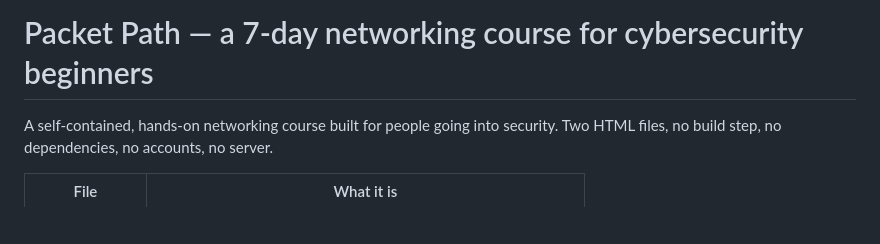
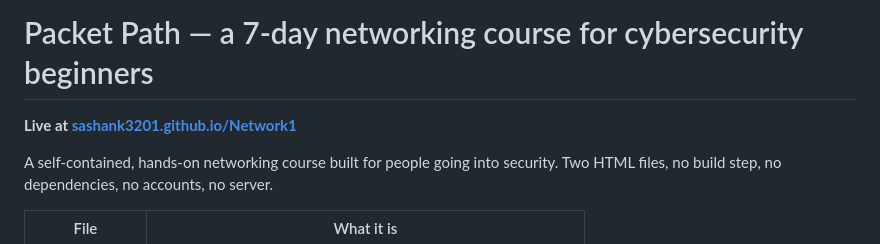
Before and after one commit to Sashank3201/Network1, a Markdown page: README.md, the part around the change. Rendered like a GitHub page; blank space fills up the shorter version.

Commit message:
Add the live site URL to the README
Pages is now enabled with GitHub Actions as the source, so this push also
triggers the first real deploy.

Co-Authored-By: Claude Opus 5 <noreply@anthropic.com>
Claude-Session: https://claude.ai/code/session_019XRCEfMSXkqSGfhuBeo325

```diff
--- a/README.md
+++ b/README.md
@@ -1,4 +1,6 @@
 # Packet Path — a 7-day networking course for cybersecurity beginners
+
+**Live at [sashank3201.github.io/Network1](https://sashank3201.github.io/Network1/)**
 
 A self-contained, hands-on networking course built for people going into security.
 Two HTML files, no build step, no dependencies, no accounts, no server.
```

--------------------------------------------------

* [What needs to be done] Restate exactly, please, only the lines between the start of the data and the line containing "Add the live site URL to the README", both ends included, skipping the pictures.

* [Task answer]
Before and after one commit to Sashank3201/Network1, a Markdown page: README.md, the part around the change. Rendered like a GitHub page; blank space fills up the shorter version.

Commit message:
Add the live site URL to the README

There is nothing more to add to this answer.